Montgomery County and Loudoun County have become the latest D.C.-area jurisdictions to implement regulations and restrictions on home-sharing services like Airbnb, VRBO, HomeAway, and FlipKey.
Licensure, limits in Montgomery County regulations
In Montgomery County, the new rules, which took effect on July 1, allow the owners of homes or apartments in the county to rent out a bedroom or their entire home for periods of less than a month at a time. The practice — known as short-term rentals — was previously only allowed for licensed bed and breakfasts.
“The fundamental component is requiring that the person who wants to put their property or their room on one of the rental platforms must be the primary resident of that property,” said Pamela Dunn, the chief of functional planning and policy at the Maryland-National Capital Park and Planning Commission, which helped draw up the new regulations.
“It’s either the person that owns the house or the condo or who’s authorized to be the primary resident. So you can actually have someone who’s renting a house or renting a condo also be able to rent out a room or part of their abode,” she added.

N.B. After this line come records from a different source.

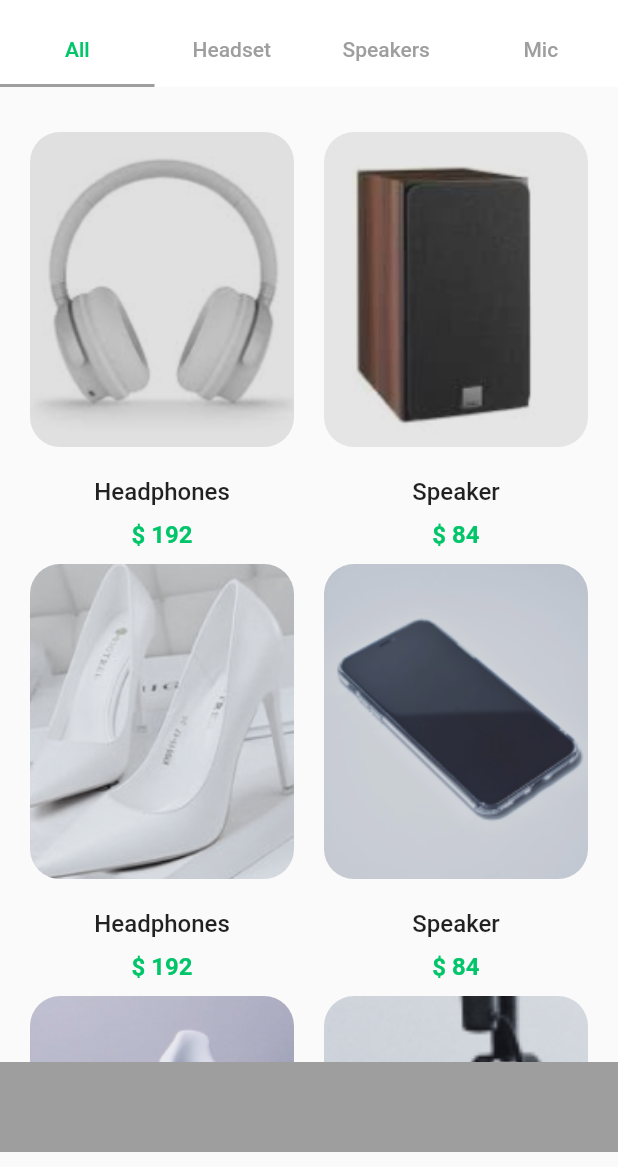
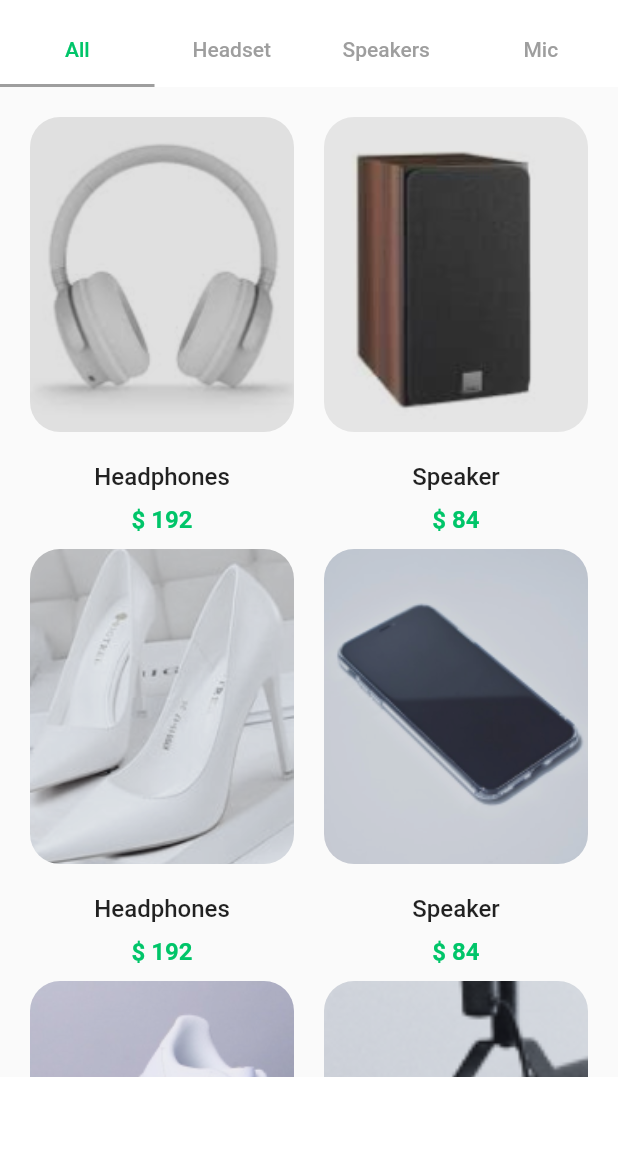
Before and after one commit to malavikaac/Flutter_Shopping_App_UI, a Flutter app: the screen it shows after launch, after a tap on "See All", on a phone screen of 412 x 824 dp, the part 69-1236 px from its top. Run offline on Flutter 3.47's test engine with Material 2 defaults, Android fonts, the phone set to English and light mode, and no system bars; our stand-ins replace flutter_svg.

Commit message:
fix - icons sizes , colors

```diff
--- a/lib/bottom navigation/explore/all_products_page.dart
+++ b/lib/bottom navigation/explore/all_products_page.dart
@@ -12,9 +12,7 @@ class AllProductsPage extends StatefulWidget {
 class _AllProductsPageState extends State<AllProductsPage> {
   @override
   Widget build(BuildContext context) {
-    return  Padding(
-      padding: const EdgeInsets.symmetric(vertical: 10),
-      child: Column(
+    return  Column(
       children: [
         Expanded(
           child: SingleChildScrollView(
@@ -238,10 +236,9 @@ class _AllProductsPageState extends State<AllProductsPage> {
         ),
         Container(
           height: 60,
-            color:myColors.greyTextColor,
+          color:myColors.whiteColor,
         )
       ],
-      ),
     );
   }
 }
--- a/lib/bottom navigation/explore/explore_Page.dart
+++ b/lib/bottom navigation/explore/explore_Page.dart
@@ -76,7 +76,7 @@ class ExplorePage extends StatelessWidget {
                         padding: const EdgeInsets.symmetric(
                             horizontal: 5, vertical: 8),
                         child: myWidget.button(
-                            fontSize: 14,
+                            fontSize: 13,
                             fontWeight: FontWeight.w500,
                             color: myColors.blueColor,
                             onPressed: () {
@@ -91,28 +91,34 @@ class ExplorePage extends StatelessWidget {
                 ),
                 //*******************Products Images*************************/
                   Row(
-                  mainAxisAlignment: MainAxisAlignment.spaceAround,
                         children: [
                           Expanded(
                             child: Column(
-                        crossAxisAlignment: CrossAxisAlignment.start,
                               children: [
-                          SizedBox(
-                              height: 200,
-                              child: Image.asset("assets/images/lamp.png")),
+                                Container(
+                                    margin: const EdgeInsets.all(10),
+                                    height: 210,
+                                    width: double.infinity,
+                                    child: ClipRRect(
+                                      borderRadius: BorderRadius.circular(20),
+                                      child: Image.asset(
+                                        "assets/images/lamp.png",
+                                        fit: BoxFit.fitWidth,
+                                      ),
+                                    )),
                                 const SizedBox(
                                   height: 10,
                                 ),
                                 myWidget.titleText(
                                     fontWeight: FontWeight.w500,
-                              text: " B&o Desk Lamp",
+                                    text: "Desk Lamp",
                                     fontSize: 16), //product name
                                 const SizedBox(
                                   height: 10,
                                 ),
                                 myWidget.titleText(
                                     fontWeight: FontWeight.w600,
-                              text: "\$ 97",
+                                    text: "\$ 92",
                                     fontSize: 16,
                                     color: myColors.greenColor), //product price
                               ],
@@ -120,11 +126,18 @@ class ExplorePage extends StatelessWidget {
                           ),
                           Expanded(
                             child: Column(
-                        crossAxisAlignment: CrossAxisAlignment.start,
                               children: [
-                          SizedBox(
-                              height: 200,
-                              child: Image.asset("assets/images/watch.png")),
+                                Container(
+                                    margin: const EdgeInsets.all(10),
+                                    height: 210,
+                                    width: double.infinity,
+                                    child: ClipRRect(
+                                      borderRadius: BorderRadius.circular(20),
+                                      child: Image.asset(
+                                        "assets/images/watch.png",
+                                        fit: BoxFit.cover,
+                                      ),
+                                    )),
                                 const SizedBox(
                                   height: 10,
                                 ),
@@ -137,7 +150,7 @@ class ExplorePage extends StatelessWidget {
                                 ),
                                 myWidget.titleText(
                                     fontWeight: FontWeight.w600,
-                              text: "\$ 254",
+                                    text: "\$ 84",
                                     fontSize: 16,
                                     color: myColors.greenColor), //product price
                               ],
--- a/lib/bottom navigation/home_page.dart
+++ b/lib/bottom navigation/home_page.dart
@@ -8,6 +8,7 @@ class HomePage extends StatefulWidget {
   const HomePage({Key? key}) : super(key: key);
 
   @override
+  // ignore: library_private_types_in_public_api
   _HomePageState createState() => _HomePageState();
 }
 
@@ -22,9 +23,11 @@ class _HomePageState extends State<HomePage> {
 
   @override
   Widget build(BuildContext context) {
-    return Scaffold(
-      body: pages[pageIndex],
-      bottomNavigationBar: buildMyNavBar(context),
+    return SafeArea(
+      child: Scaffold(
+        body: pages[pageIndex],
+        bottomNavigationBar: buildMyNavBar(context),
+      ),
     );
   }
 //********************Bottom navigation****************** */
--- a/lib/constants/widgets.dart
+++ b/lib/constants/widgets.dart
@@ -7,17 +7,18 @@ final myWidget = MyWidget();
 class MyWidget {
   Widget searchField() {
     return Container(
-        height: 40,
         padding: const EdgeInsets.symmetric(horizontal: 10),
         decoration: BoxDecoration(
             color: myColors.searchFieldColor,
             borderRadius: BorderRadius.circular(30)),
-        child: TextFormField(
-          decoration: const InputDecoration(
-              prefixIcon: Icon(Icons.search),
-              hintText: "Search",
-              disabledBorder: InputBorder.none,
-              border: InputBorder.none),
+        child: Center(
+          child: TextFormField(
+            decoration: const InputDecoration(
+                prefixIcon: Icon(Icons.search, size: 20),
+                hintText: "Search",
+                disabledBorder: InputBorder.none,
+                border: InputBorder.none),
+          ),
         ));
   }
 
@@ -82,7 +83,7 @@ class MyWidget {
           ),
           BoxShadow(
             color: myColors.shadowColor2,
-            blurRadius: 3,
+            blurRadius: 1,
             offset: const Offset(0, 1),
             spreadRadius: 0,
           ),
@@ -95,19 +96,19 @@ class MyWidget {
           BoxShadow(
             color: myColors.shadowColor4,
             blurRadius: 7,
-            offset: const Offset(3, 11),
+            offset: const Offset(3, 5),
             spreadRadius: 0,
           ),
           BoxShadow(
             color: myColors.shadowColor5,
             blurRadius: 8,
-            offset: const Offset(5, 19),
+            offset: const Offset(5, 10),
             spreadRadius: 0,
           ),
           BoxShadow(
             color: myColors.shadowColor6,
-            blurRadius: 9,
-            offset: const Offset(7, 30),
+            blurRadius: 5,
+            offset: const Offset(7, 10),
             spreadRadius: 0,
           )
         ],
@@ -116,7 +117,7 @@ class MyWidget {
         backgroundColor: myColors.whiteColor,
         maxRadius: 25,
         child: Center(
-          child: SvgPicture.asset(asset, height: 35),
+          child: SvgPicture.asset(asset, height: 30),
         ),
       ),
     );
```
Lines whose indentation alone changed are shown as unchanged.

And to prevent homeowners from becoming commercial Airbnb operators — especially if they own multiple properties — the new regulations in Montgomery County limit short-term rentals to 120 days per year if the owner is not present during the rental, but no such cap if the owner is present. So if you want to rent a bedroom in your house, you’re free to do so as much as you want while you’re present in the house; the cap only kicks in when you’re not.

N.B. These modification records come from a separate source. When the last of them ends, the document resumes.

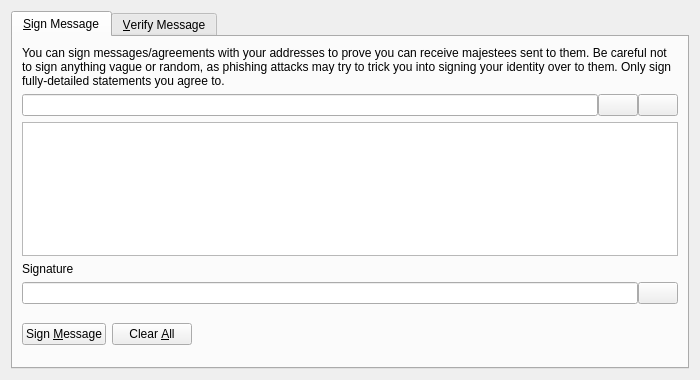
minblock/majesteescoin, file src/qt/forms/signverifymessagedialog.ui: the form before one commit.
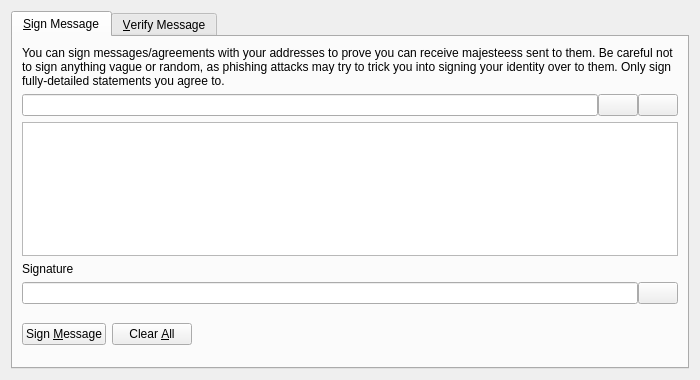
The form after the commit. Icons and pictures are not drawn. Custom widgets are drawn as their Qt base class.

The edit to the form file:
```diff
--- a/src/qt/forms/signverifymessagedialog.ui
+++ b/src/qt/forms/signverifymessagedialog.ui
@@ -30,7 +30,7 @@
        <item>
         <widget class="QLabel" name="infoLabel_SM">
          <property name="text">
-          <string>You can sign messages/agreements with your addresses to prove you can receive majestees sent to them. Be careful not to sign anything vague or random, as phishing attacks may try to trick you into signing your identity over to them. Only sign fully-detailed statements you agree to.</string>
+          <string>You can sign messages/agreements with your addresses to prove you can receive majesteess sent to them. Be careful not to sign anything vague or random, as phishing attacks may try to trick you into signing your identity over to them. Only sign fully-detailed statements you agree to.</string>
          </property>
          <property name="textFormat">
           <enum>Qt::PlainText</enum>
```
Left out of the diff: 10 changed lines with no effect on the pictures.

The county’s new rules also require homeowners who want to put a bedroom or house on a home-sharing service to get a license, which costs $150.
But the new rules are not universal: homeowner associations can still prohibit home-sharing, as can incorporated municipalities in the county. So even though the new regulations are written into the county’s zoning code, the City of Gaithersburg, the Town of Garrett Park and the Town of Chevy Chase, to name a few, have already banned short-term rentals. Additionally, accessory dwelling units are not eligible for short-term rentals, and no more than six adults can stay in any one unit at a time.
“Airbnb appreciates that the Montgomery County Council engaged with our host community to pass clear rules for home sharing, and used host input to improve on the regulations,” said Airbnb spokeswoman Crystal Davis in an email.
Regional variations in regulations
Loudoun County’s rules, which also took effect on July 1, put fewer restrictions on home-sharing, but they do require homeowners who want to rent out bedrooms or full houses on any of the services to register with the county. Further regulations that will be developed in the future are expected to focus on “zoning, land use and public safety issues.”
The new rules on home-sharing in both Montgomery and Loudoun counties follow in the footsteps of Arlington County, which started regulating short-term rentals in early 2017, and Alexandria, which started earlier this year. All the jurisdictions also collect taxes for every stay booked on home-sharing services, usually equivalent to hotel occupancy taxes.
The most significant outlier on regulating home-sharing remains D.C., the single hottest market for short-term rentals in the region, with more than 4,400 hosts and 7,000 active rentals. (By comparison, Dunn says Montgomery County has between 600 and 800 rentals.) Last year, the D.C. Council debated a bill that would strictly regulate home-sharing in the city. D.C. already collects taxes on home-sharing. Critics say short-term rentals contribute to D.C.’s shortage of affordable housing, while proponents argue that home-sharing helps residents take in extra income that allows them to stay put.
Home-sharing services like Airbnb say they are willing to be regulated in D.C., but have pushed back on tight limits that would restrict how many days a year home-owners could rent out bedrooms or full homes. According to Council Chairman Phil Mendelson, the Council will take up the home-sharing bill again in the fall.